In 2013, Ada Stack of Dublin, Ireland lost her young son Hugh before his first birthday, having spent every one of his 247 days on earth at his side at the hospital. That experience prompted her to found Hugh’s House, a Dublin charity that offers a place to stay for families while children from outside of the city are treated at two area hospitals.
On the official Hugh’s House GoFundMe campaign she writes:
We could have walked away and “moved on” with our lives but we can’t forget what we saw and felt.
In Temple Street hospital – the real family story
In hospital, we saw many families who for financial reasons, are not on the same journey.
I believe that everyone wants to do the best for their children but some need support.
Everyone involved in Hugh’s House is a volunteer, however they provide homecooked meals and other support to the families staying at the home.
Now Stack is speaking out to the Independent about GoFundMe’s cut:

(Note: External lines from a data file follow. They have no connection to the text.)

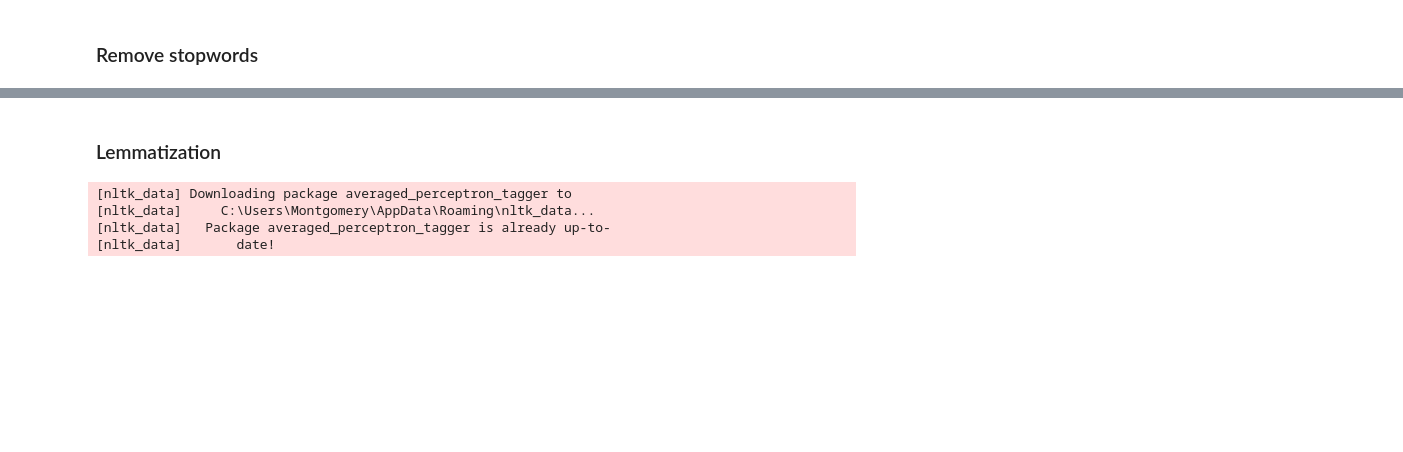
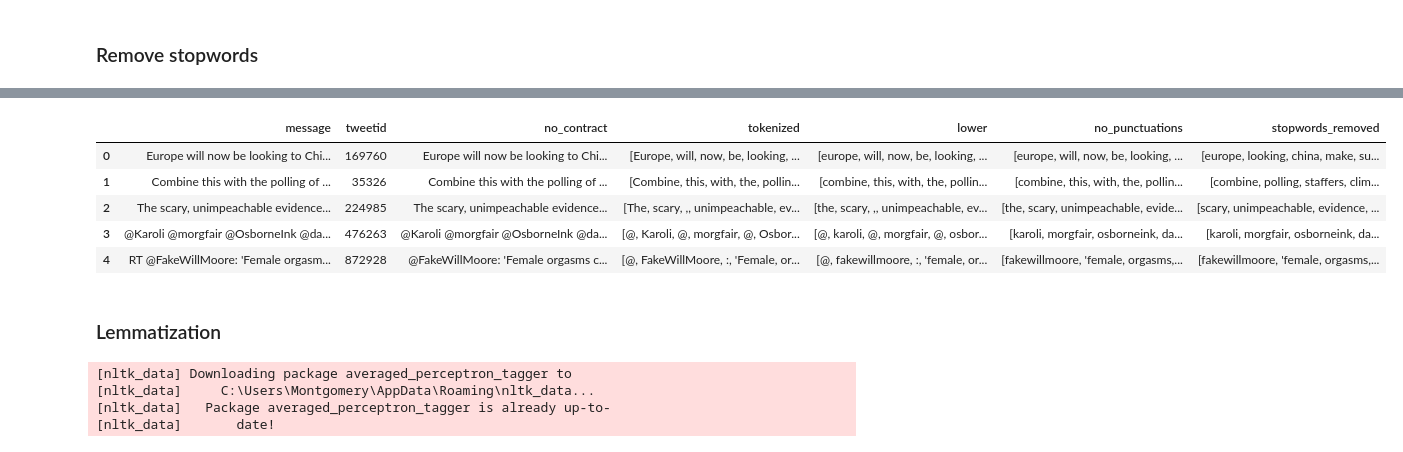
Before and after one commit to NtokozoPH/NLP_Classification_AM2_DSFT21, a Jupyter notebook: Advanced Classification-Copy1.ipynb, the cells around one changed output, grey strips where cells are left out. Cells and saved outputs as stored; diff of their text form; code cells hidden in the pictures; blank space fills up the shorter version.

```diff
--- a/Advanced Classification-Copy1.ipynb
+++ b/Advanced Classification-Copy1.ipynb
@@ -124,6 +164,7 @@ train_df.head()
 ### Tokenization
 # %%
 train_df['tokenized'] = train_df['no_contract'].apply(word_tokenize)
+test_df['tokenized'] = test_df['no_contract'].apply(word_tokenize)
 train_df.head()
 # %% [output]
 |  | sentiment | message | tweetid | no_contract | tokenized |
@@ -136,6 +186,7 @@ train_df.head()
 ### Convert all characters to lowercase
 # %%
 train_df['lower'] = train_df['tokenized'].apply(lambda x: [word.lower() for word in x])
+test_df['lower'] = test_df['tokenized'].apply(lambda x: [word.lower() for word in x])
 train_df.head()
 # %% [output]
 |  | sentiment | message | tweetid | no_contract | tokenized | lower |
@@ -149,6 +209,7 @@ train_df.head()
 # %%
 punc = string.punctuation
 train_df['no_punctuations'] = train_df['lower'].apply(lambda x: [word for word in x if word not in punc])
+test_df['no_punctuations'] = test_df['lower'].apply(lambda x: [word for word in x if word not in punc])
 train_df.head()
 # %% [output]
 |  | sentiment | message | tweetid | no_contract | tokenized | lower | no_punctuations |
@@ -162,6 +232,7 @@ train_df.head()
 # %%
 stop_words = set(stopwords.words('english'))
 train_df['stopwords_removed'] = train_df['no_punctuations'].apply(lambda x: [word for word in x if word not in stop_words])
+test_df['stopwords_removed'] = test_df['no_punctuations'].apply(lambda x: [word for word in x if word not in stop_words])
 train_df.head()
 # %% [output]
 |  | sentiment | message | tweetid | no_contract | tokenized | lower | no_punctuations | stopwords_removed |
@@ -170,6 +241,15 @@ train_df.head()
 | 2 | 2 | RT @RawStory: Researchers say we ... | 698562 | @RawStory: Researchers say we hav... | [@, RawStory, :, Researchers, say... | [@, rawstory, :, researchers, say... | [rawstory, researchers, say, we, ... | [rawstory, researchers, say, thre... |
 | 3 | 1 | #TodayinMaker# WIRED : 2016 was a... | 573736 | #TodayinMaker# WIRED : 2016 was a... | [#, TodayinMaker, #, WIRED, :, 20... | [#, todayinmaker, #, wired, :, 20... | [todayinmaker, wired, 2016, was, ... | [todayinmaker, wired, 2016, pivot... |
 | 4 | 1 | RT @SoyNovioDeTodas: It's 2016, a... | 466954 | @SoyNovioDeTodas: It is 2016, and... | [@, SoyNovioDeTodas, :, It, is, 2... | [@, soynoviodetodas, :, it, is, 2... | [soynoviodetodas, it, is, 2016, a... | [soynoviodetodas, 2016, racist, s... |
+# %%
+test_df.head()
+# %% [output]
+|  | message | tweetid | no_contract | tokenized | lower | no_punctuations | stopwords_removed |
+| 0 | Europe will now be looking to Chi... | 169760 | Europe will now be looking to Chi... | [Europe, will, now, be, looking, ... | [europe, will, now, be, looking, ... | [europe, will, now, be, looking, ... | [europe, looking, china, make, su... |
+| 1 | Combine this with the polling of ... | 35326 | Combine this with the polling of ... | [Combine, this, with, the, pollin... | [combine, this, with, the, pollin... | [combine, this, with, the, pollin... | [combine, polling, staffers, clim... |
+| 2 | The scary, unimpeachable evidence... | 224985 | The scary, unimpeachable evidence... | [The, scary, ,, unimpeachable, ev... | [the, scary, ,, unimpeachable, ev... | [the, scary, unimpeachable, evide... | [scary, unimpeachable, evidence, ... |
+| 3 | @Karoli @morgfair @OsborneInk @da... | 476263 | @Karoli @morgfair @OsborneInk @da... | [@, Karoli, @, morgfair, @, Osbor... | [@, karoli, @, morgfair, @, osbor... | [karoli, morgfair, osborneink, da... | [karoli, morgfair, osborneink, da... |
+| 4 | RT @FakeWillMoore: 'Female orgasm... | 872928 | @FakeWillMoore: 'Female orgasms c... | [@, FakeWillMoore, :, 'Female, or... | [@, fakewillmoore, :, 'female, or... | [fakewillmoore, 'female, orgasms,... | [fakewillmoore, 'female, orgasms,... |
 # %% [markdown]
 ### Lemmatization
 # %%
```
Also changed, not shown: parts of 22 cells of this notebook.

“We don’t accept cash payments so we used GoFundMe. It’s very expensive with the percentage they take but it’s accountable and quick. They might get €2 of a €20 donation but people can donate on their couch, they don’t have to queue in banks.
“There’s no justifying their fees but we decided as an organisation to stay away from accepting cash payments.”

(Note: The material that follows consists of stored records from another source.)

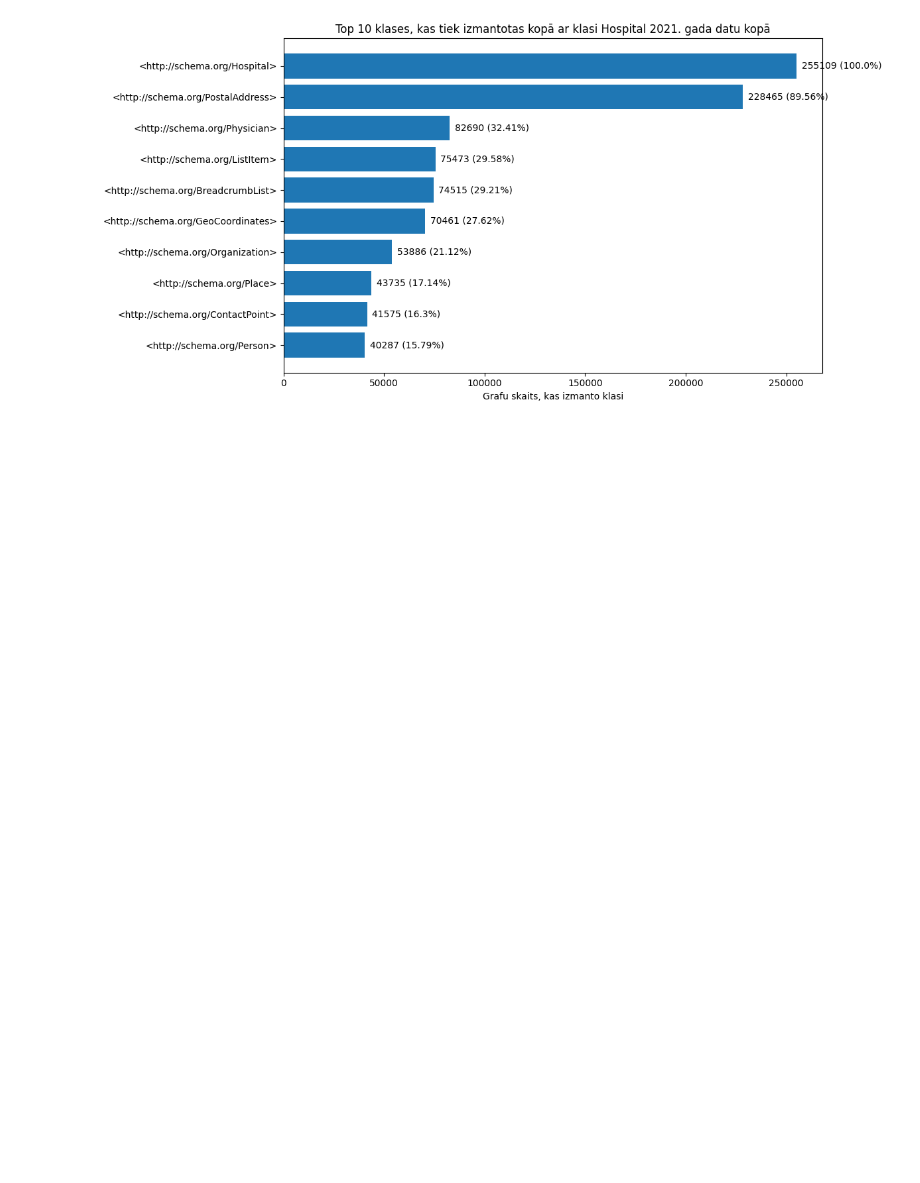
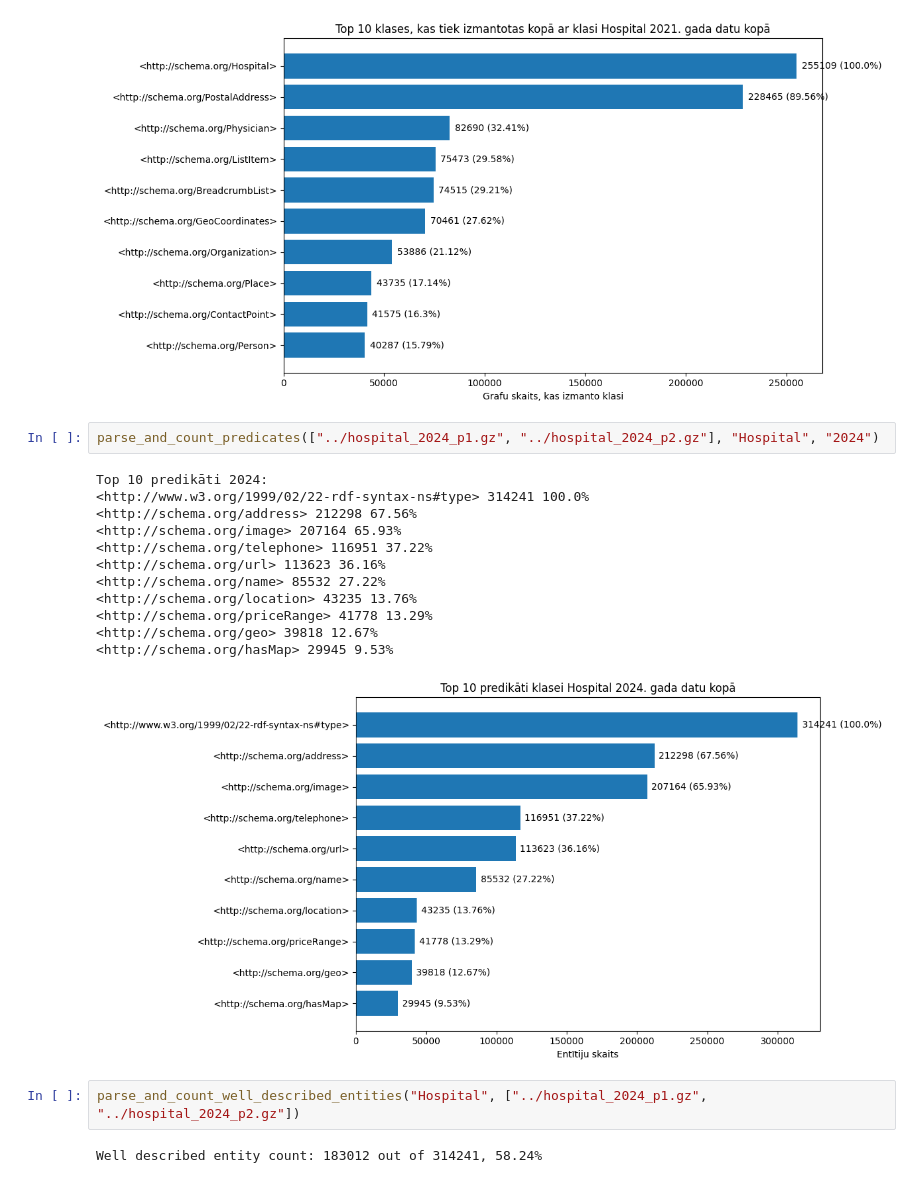
Before and after one commit to alexxxey0/SchemaOrg_Datu_Analize, a Jupyter notebook: analize_Hospital.ipynb, the cells around one changed output. Drawn from its saved outputs; the diff is of its cells as text; blank space fills up the shorter version.

```diff
--- a/analize_Hospital.ipynb
+++ b/analize_Hospital.ipynb
@@ -86,3 +86,22 @@ parse_and_count_classes(["../hospital_2021.gz"], "Hospital", "2021")
 <http://schema.org/ContactPoint>: 41575
 <http://schema.org/Person>: 40287
 [figure]
+# %%
+parse_and_count_predicates(["../hospital_2024_p1.gz", "../hospital_2024_p2.gz"], "Hospital", "2024")
+# %% [output]
+Top 10 predikāti 2024:
+<http://www.w3.org/1999/02/22-rdf-syntax-ns#type> 314241 100.0%
+<http://schema.org/address> 212298 67.56%
+<http://schema.org/image> 207164 65.93%
+<http://schema.org/telephone> 116951 37.22%
+<http://schema.org/url> 113623 36.16%
+<http://schema.org/name> 85532 27.22%
+<http://schema.org/location> 43235 13.76%
+<http://schema.org/priceRange> 41778 13.29%
+<http://schema.org/geo> 39818 12.67%
+<http://schema.org/hasMap> 29945 9.53%
+[figure, added]
+# %%
+parse_and_count_well_described_entities("Hospital", ["../hospital_2024_p1.gz", "../hospital_2024_p2.gz"])
+# %% [output]
+Well described entity count: 183012 out of 314241, 58.24%
```
Also changed, not shown: parts of 1 cell of this notebook, 3 other files.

Ade said that the average donation the charity receives on the GoFundMe page is between €20 to €50 and that the site allows people to donate quickly to something they believe in and “they’ll know it’s going to the right place”.
“The fees are too high, it would be great to get them down but without the platform people might not donate. It makes fundraising more accessible to the ordinary person.”

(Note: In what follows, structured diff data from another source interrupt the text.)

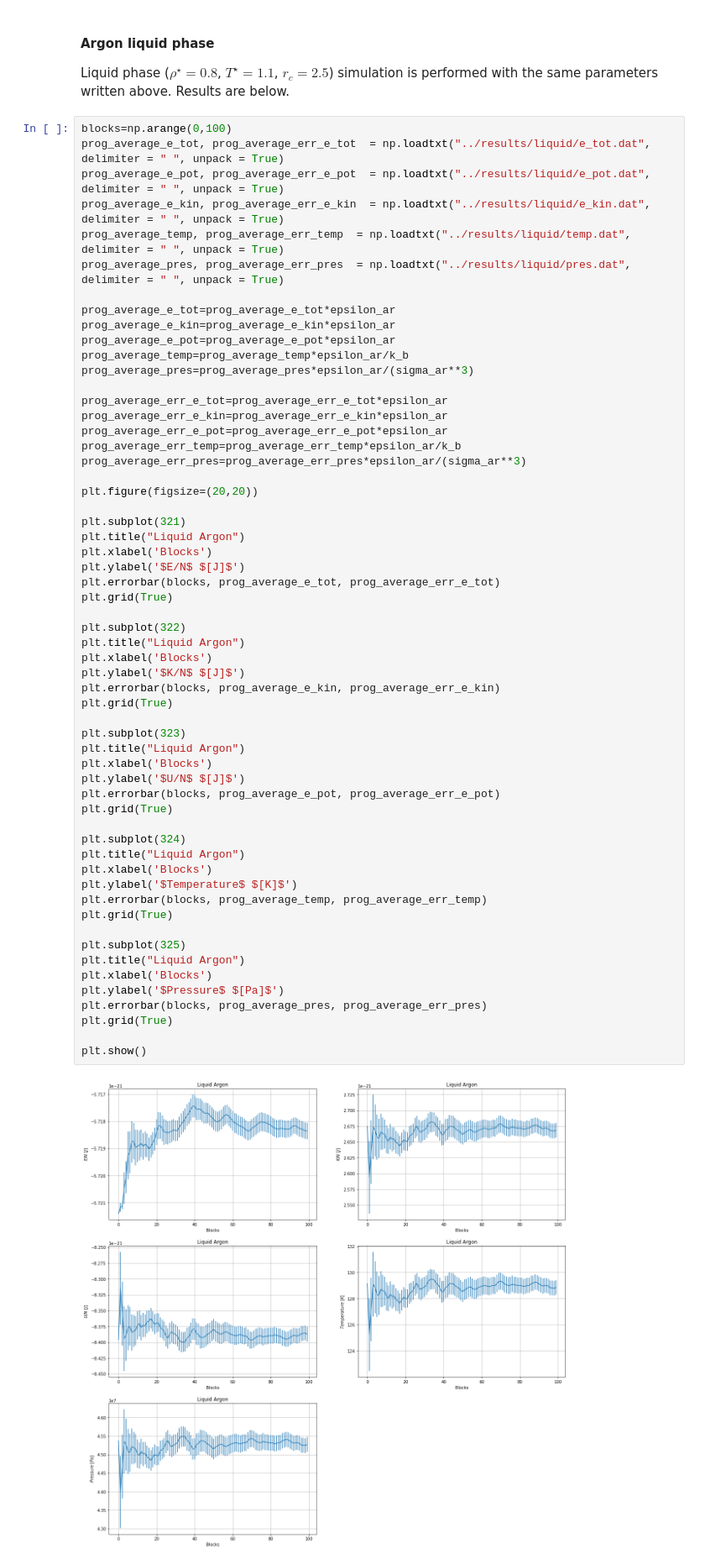
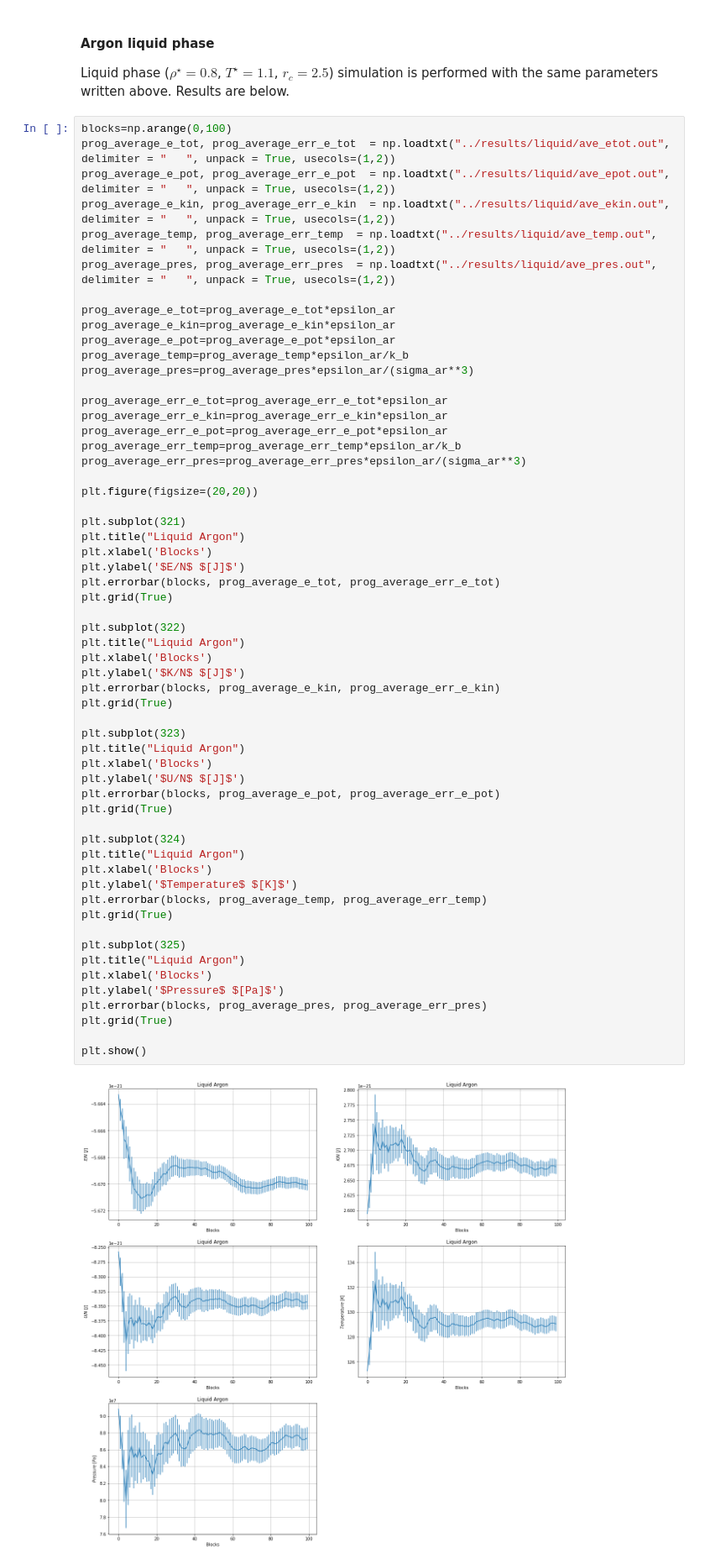
Before and after one commit to mattbona/numerical-simulation-laboratory, a Jupyter notebook: NSL-04/notebook/LSN_Exercises_04.ipynb, the cells around one changed output. Shown at 84% size. Cells and saved outputs as stored; diff of their text form.

```diff
--- a/NSL-04/notebook/LSN_Exercises_04.ipynb
+++ b/NSL-04/notebook/LSN_Exercises_04.ipynb
@@ -151,11 +153,11 @@ Liquid phase ($\rho^\star = 0.8$, $T^\star = 1.1$, $r_c = 2.5$) simulation is pe
 Results are below.
 # %%
 blocks=np.arange(0,100)
-prog_average_e_tot, prog_average_err_e_tot  = np.loadtxt("../results/liquid/e_tot.dat", delimiter = " ", unpack = True)
-prog_average_e_pot, prog_average_err_e_pot  = np.loadtxt("../results/liquid/e_pot.dat", delimiter = " ", unpack = True)
-prog_average_e_kin, prog_average_err_e_kin  = np.loadtxt("../results/liquid/e_kin.dat", delimiter = " ", unpack = True)
-prog_average_temp, prog_average_err_temp  = np.loadtxt("../results/liquid/temp.dat", delimiter = " ", unpack = True)
-prog_average_pres, prog_average_err_pres  = np.loadtxt("../results/liquid/pres.dat", delimiter = " ", unpack = True)
+prog_average_e_tot, prog_average_err_e_tot  = np.loadtxt("../results/liquid/ave_etot.out", delimiter = "   ", unpack = True, usecols=(1,2))
+prog_average_e_pot, prog_average_err_e_pot  = np.loadtxt("../results/liquid/ave_epot.out", delimiter = "   ", unpack = True, usecols=(1,2))
+prog_average_e_kin, prog_average_err_e_kin  = np.loadtxt("../results/liquid/ave_ekin.out", delimiter = "   ", unpack = True, usecols=(1,2))
+prog_average_temp, prog_average_err_temp  = np.loadtxt("../results/liquid/ave_temp.out", delimiter = "   ", unpack = True, usecols=(1,2))
+prog_average_pres, prog_average_err_pres  = np.loadtxt("../results/liquid/ave_pres.out", delimiter = "   ", unpack = True, usecols=(1,2))
 
 prog_average_e_tot=prog_average_e_tot*epsilon_ar
 prog_average_e_kin=prog_average_e_kin*epsilon_ar
@@ -181,34 +183,34 @@ plt.grid(True)
 plt.subplot(322)
 plt.title("Liquid Argon")
 plt.xlabel('Blocks')
 plt.ylabel('$K/N$ $[J]$')
 plt.errorbar(blocks, prog_average_e_kin, prog_average_err_e_kin)
 plt.grid(True)
 
 plt.subplot(323)
 plt.title("Liquid Argon")
 plt.xlabel('Blocks')
 plt.ylabel('$U/N$ $[J]$')
 plt.errorbar(blocks, prog_average_e_pot, prog_average_err_e_pot)
 plt.grid(True)
 
 plt.subplot(324)
 plt.title("Liquid Argon")
 plt.xlabel('Blocks')
 plt.ylabel('$Temperature$ $[K]$')
 plt.errorbar(blocks, prog_average_temp, prog_average_err_temp)
 plt.grid(True)
 
 plt.subplot(325)
 plt.title("Liquid Argon")
 plt.xlabel('Blocks')
 plt.ylabel('$Pressure$ $[Pa]$')
 plt.errorbar(blocks, prog_average_pres, prog_average_err_pres)
 plt.grid(True)
 
 plt.show()
 # %% [output]
-[figure, old version]
+[figure, new version]
 # %% [markdown]
 #### Argon gaseous phase
 
```
Also changed, not shown: parts of 2 cells of this notebook, 27 other files.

Her campaign — one of the most successful campaigns in Ireland of all time — has raised €12,560 from 168 donors since July of 2015.
Just as in the U.S., GoFundMe takes 5% from every donation in Ireland; their international payment processor Stripe takes an additional 1.4% plus €0.25 per donation and VAT based on the campaign organizer’s location (23% in Ireland). Note: VAT is taken based off the fees, not the donation whole. Stripe’s cut can be as high as 2.9% if the donor’s credit card is not issued in the Euro Economic Area. Dang, you Europeans really have to make things complicated, don’t you?
Anyhoo, if we lazily do the math here, that means GoFundMe has taken a whopping €628 for itself from this campaign (about $703USD) Listen, I’m the first to trash them for a laundry list of valid reasons as well as a Post-it note worth of dubious ones, but that really doesn’t seem that bad.
Stripe gets about €175 in fees alone, plus approximately €33 in transaction fees. Doing this math has already given me a headache, so no way am I even taking a half-assed stab at figuring out VAT on top of this.
So, GoFundMe and Stripe snatched about €836 out of €12,560. To be fair, they also set up the platform, did all the marketing to tell people what GoFundMe even is, handled the credit card payments, and distributed funds raised to the campaign organizer’s bank account.
I can’t believe I’m defending them but really, it isn’t that bad. But hey, good on Ms Stack for speaking out anyway. High five.
The Independent says €3.4 million has been raised in Ireland on GoFundMe, with the platform and Stripe taking €200,000 for themselves. Again, that isn’t terrible. Let’s not pretend like this is the worst thing GoFundMe could possibly do; I have that whole laundry list of things above to point you to should you care to find something more important to get angry about.